Transmembrane transfer of potassium from ECT to ICT, ie the total amount of potassium is normal.
K < 3.5 mmol/l + U-K < 20 mmol/l
  • extrarenal losses
  • reduced supply
The total amount of potassium is reduced, U-K <10–20 mmol/l indicates the maximum saving of potassium by the kidneys. The current finding of MAC is typical for potassium losses in diarrhea, from stoma, fistula, etc.
K <3.5 mmol/l + U-K> 20 mmol/l = renal losses
  • normal BP
  • hypertension
Total potassium is reduced, U-K > 20 mmol/l, excretion fraction FE-K > 0.3 (norm is < 0.1) and U-Na / U-K ratio < 1 indicates renal potassium loss. The combination of hypokalaemia + MAL + hypertension is a typical finding for primary hyperaldosteronism or hyperreninemia. Accurate diagnosis requires examination renin-angiotensin-aldosterone system. Conversely, a combination of hypokalaemia and MAC may indicate RTA, DM ketoacidosis with increased renal potassium loss.

Therapy[edit | edit source]

We fundamentally try to influence the root cause of hypokalemia. We always orient ourselves according to the ECG and ABR, we never treat potassium "in isolation". In practice, the total potassium deficit is very poorly estimated, so we make the correction very carefully. In MAL with transmembrane shift, an ABR adjustment is sufficient to correct for potassium. Hypokalaemia associated with MAC indicates a real potassium deficiency and the need for its replacement. In mild hypokalaemia, we prefer p.o. substitution. We serve potassium, fruit (bananas, oranges, dried fruits), juices, tea.

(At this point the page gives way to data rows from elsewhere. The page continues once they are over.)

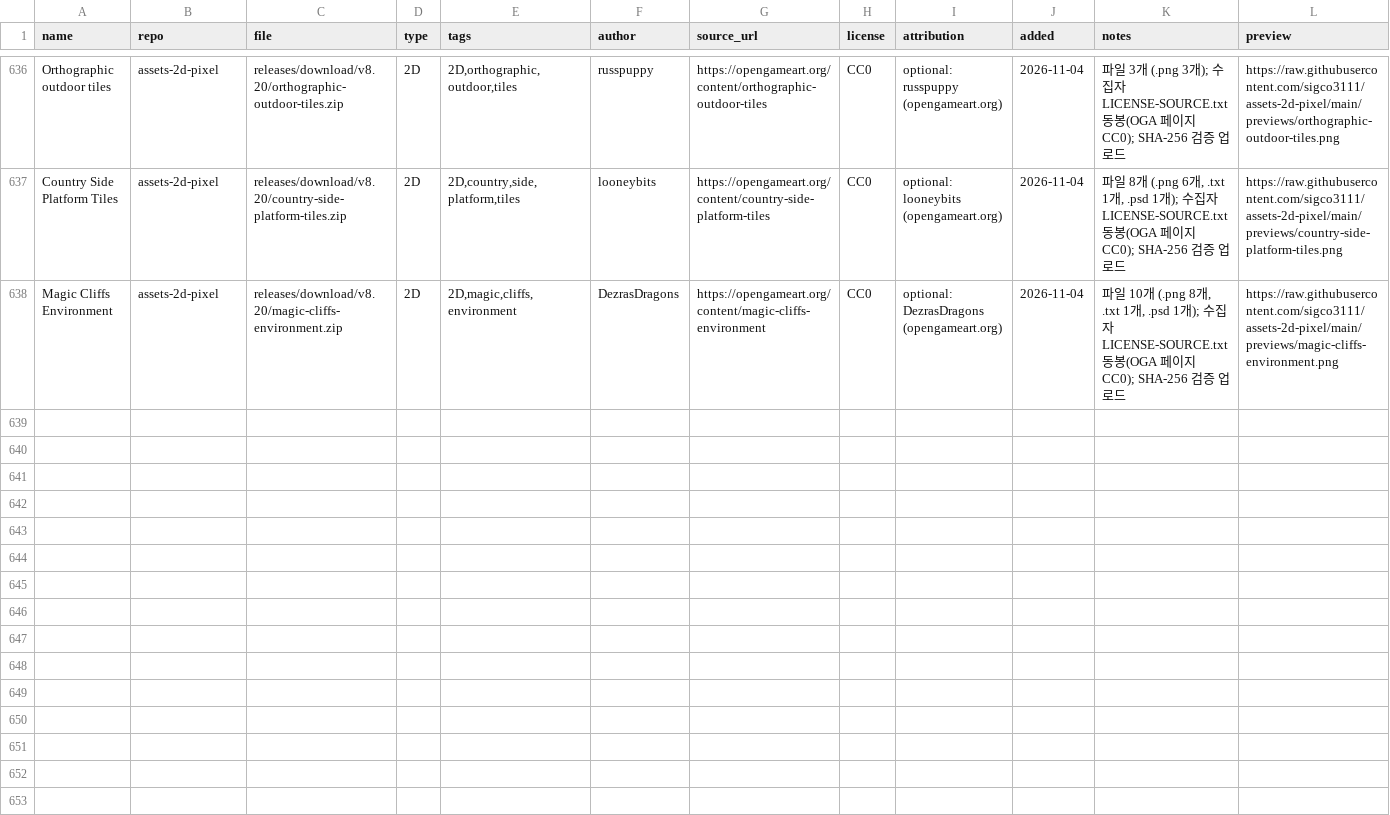
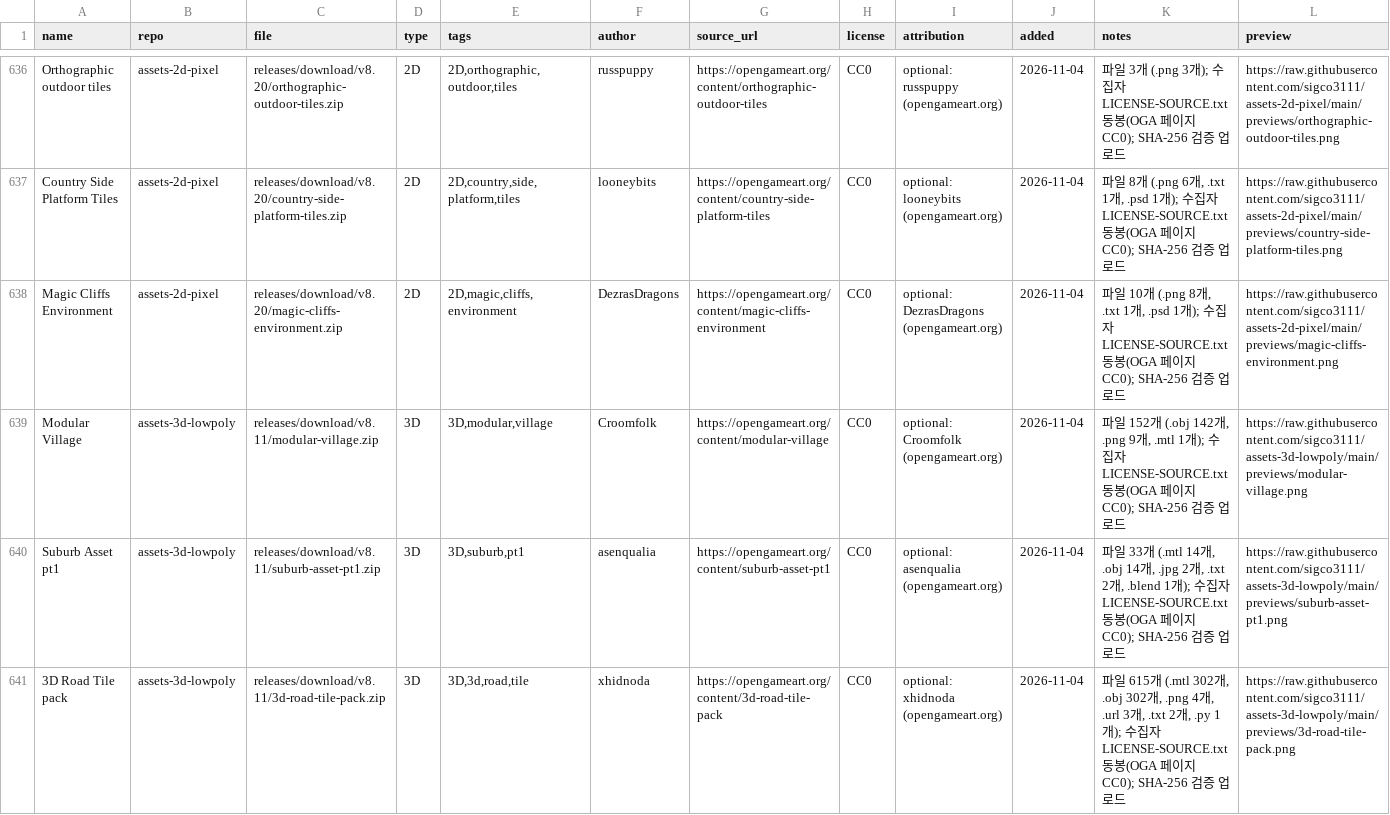
Before and after one commit to dwhavi/game-asset-catalog, a CSV file: catalog.csv, drawn as a sheet; only a part is shown, gaps mark what is left out; rows hold the shown columns only; the diff covers the shown part only; the diff names each change by its address in the sheet, - before the commit and + after, or states it on an @@ line.

Commit message:
catalog: +9팩 (assets-3d-lowpoly v8.11)

```diff
--- a/catalog.csv
+++ b/catalog.csv
+row 639: Modular Village | assets-3d-lowpoly | releases/download/v8.11/modular-village.zip | 3D | 3D,modular,village | Croomfolk | https://opengameart.org/content/modular-village | CC0 | optional: Croomfolk (opengameart.org) | 2026-11-04 | 파일 152개 (.obj 142개, .png 9개, .mtl 1개); 수집자 LICENSE-SOURCE.txt 동봉(OGA 페이지 CC0); SHA-256 검증 업로드 | https://raw.githubusercontent.com/sigco3111/assets-3d-lowpoly/main/previews/modular-village.png
+row 640: Suburb Asset pt1 | assets-3d-lowpoly | releases/download/v8.11/suburb-asset-pt1.zip | 3D | 3D,suburb,pt1 | asenqualia | https://opengameart.org/content/suburb-asset-pt1 | CC0 | optional: asenqualia (opengameart.org) | 2026-11-04 | 파일 33개 (.mtl 14개, .obj 14개, .jpg 2개, .txt 2개, .blend 1개); 수집자 LICENSE-SOURCE.txt 동봉(OGA 페이지 CC0); SHA-256 검증 업로드 | https://raw.githubusercontent.com/sigco3111/assets-3d-lowpoly/main/previews/suburb-asset-pt1.png
+row 641: 3D Road Tile pack | assets-3d-lowpoly | releases/download/v8.11/3d-road-tile-pack.zip | 3D | 3D,3d,road,tile | xhidnoda | https://opengameart.org/content/3d-road-tile-pack | CC0 | optional: xhidnoda (opengameart.org) | 2026-11-04 | 파일 615개 (.mtl 302개, .obj 302개, .png 4개, .url 3개, .txt 2개, .py 1개); 수집자 LICENSE-SOURCE.txt 동봉(OGA 페이지 CC0); SHA-256 검증 업로드 | https://raw.githubusercontent.com/sigco3111/assets-3d-lowpoly/main/previews/3d-road-tile-pack.png
```
Also changed, not shown: 6 added rows elsewhere in this file.
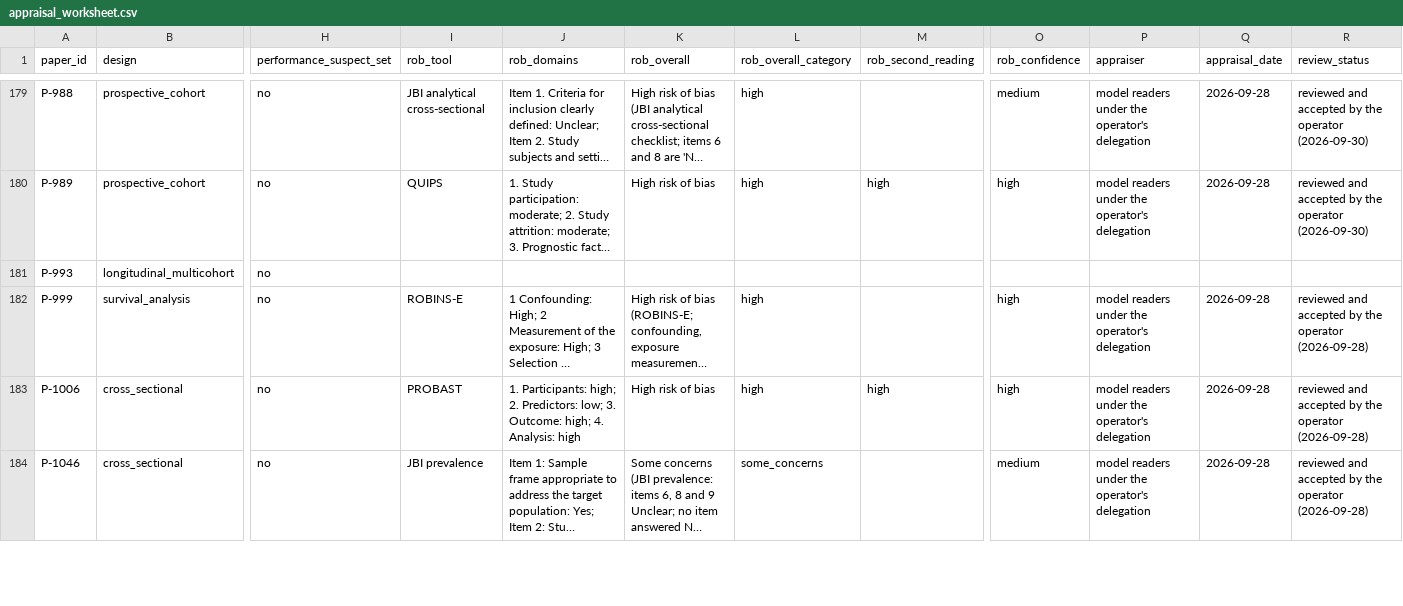
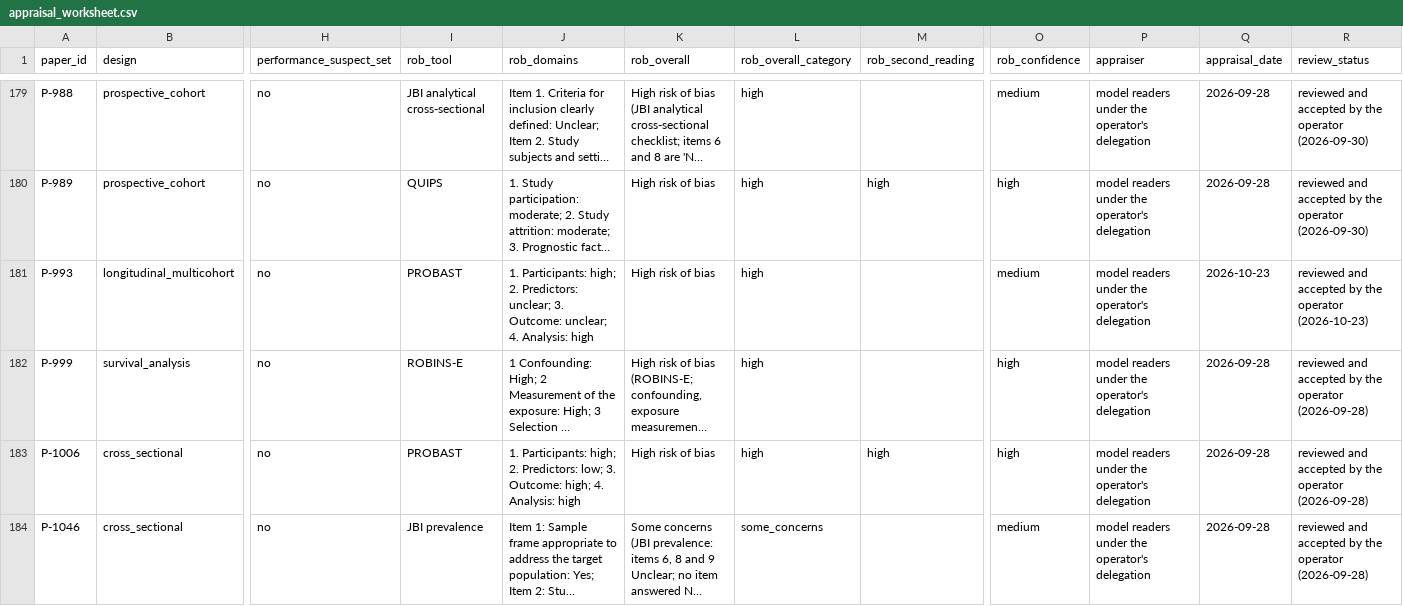
Before and after one commit to misogare/PAPERINGO-public, a CSV file: logs/appraisal_worksheet.csv, drawn as a sheet; only a part is shown, gaps mark what is left out; long unchanged cells end in …; the diff covers the shown part only; the diff names each change by its address in the sheet, - before the commit and + after, or states it on an @@ line.

```diff
--- a/logs/appraisal_worksheet.csv
+++ b/logs/appraisal_worksheet.csv
-I181 (rob_tool): (empty)
+I181 (rob_tool): PROBAST
-J181 (rob_domains): (empty)
+J181 (rob_domains): 1. Participants: high; 2. Predictors: unclear; 3. Outcome: unclear; 4. Analysis: high
-K181 (rob_overall): (empty)
+K181 (rob_overall): High risk of bias
-L181 (rob_overall_category): (empty)
+L181 (rob_overall_category): high
-O181 (rob_confidence): (empty)
+O181 (rob_confidence): medium
-P181 (appraiser): (empty)
+P181 (appraiser): model readers under the operator's delegation
-Q181 (appraisal_date): (empty)
+Q181 (appraisal_date): 2026-10-23
-R181 (review_status): (empty)
+R181 (review_status): reviewed and accepted by the operator (2026-10-23)
```
Also changed, not shown: 24 edited cells elsewhere in this file, 6 other files.
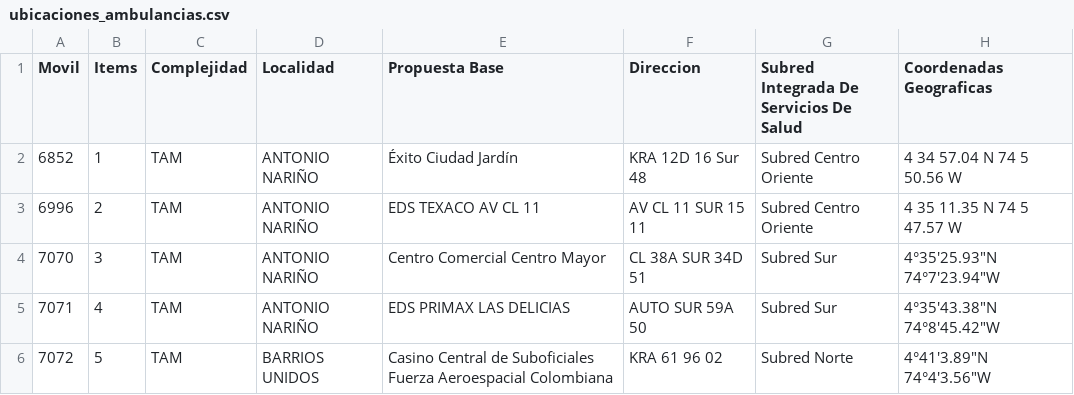
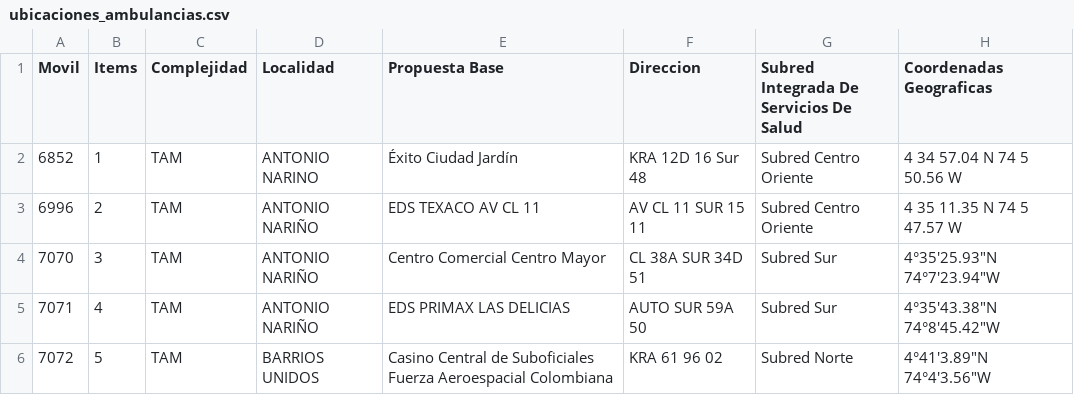
Before and after one commit to angel172410/proyecto, a CSV file: ubicaciones_ambulancias.csv, drawn as a sheet; only a part is shown.

Commit message:
Update ubicaciones_ambulancias.csv

```diff
--- a/ubicaciones_ambulancias.csv
+++ b/ubicaciones_ambulancias.csv
@@ -1,3 +1,3 @@
 Movil;Items;Complejidad;Localidad;Propuesta Base;Direccion;Subred Integrada De Servicios De Salud;Coordenadas Geograficas;;;;;;;;;
-6852;1;TAM;ANTONIO NARIÑO;Éxito Ciudad Jardín;KRA 12D 16 Sur 48;Subred Centro Oriente;4 34 57.04 N 74 5 50.56 W;;;;;;;;;
+6852;1;TAM;ANTONIO NARINO;Éxito Ciudad Jardín;KRA 12D 16 Sur 48;Subred Centro Oriente;4 34 57.04 N 74 5 50.56 W;;;;;;;;;
 6996;2;TAM;ANTONIO NARIÑO;EDS TEXACO AV CL 11;AV CL 11 SUR 15 11;Subred Centro Oriente;4 35 11.35 N 74 5 47.57 W;;;;;;;;;
```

Hypokalaemia associated with MAC indicates a real potassium deficiency and the need for its replacement.

At K < 3 mmol/l in patients with clinical manifestations (neuromuscular, cardiac symptoms), in patients intolerant to after we correct the deficit iv We use potassium-sparing diuretics (spironolactone, amiloride) to inhibit renal potassium loss. These diuretics alone have only a weak diuretic effect, so we preferably combine them with loop diuretics (furosemide).

  • formula for calculating potassium deficit: potassium in mmol = (normal potassium - current potassium) x 0.3 x kg t.h.
  • we pay about 1/2 of the calculated amount

Potassium is administered in a concentration of max. 40 mmol/l (ie max. 2 amp. 7.5 % KCl in 10 ml to 500 ml of solution), higher concentration leads to the development of phlebitis. We do not exceed a rate of 0.5 to 1 mmol/kg/hour

Links[edit | edit source]

related articles[edit | edit source]

External links[edit | edit source]

Source[edit | edit source]

  • HAVRÁNEK, Jiří: Dysbalance kalia. (upraveno)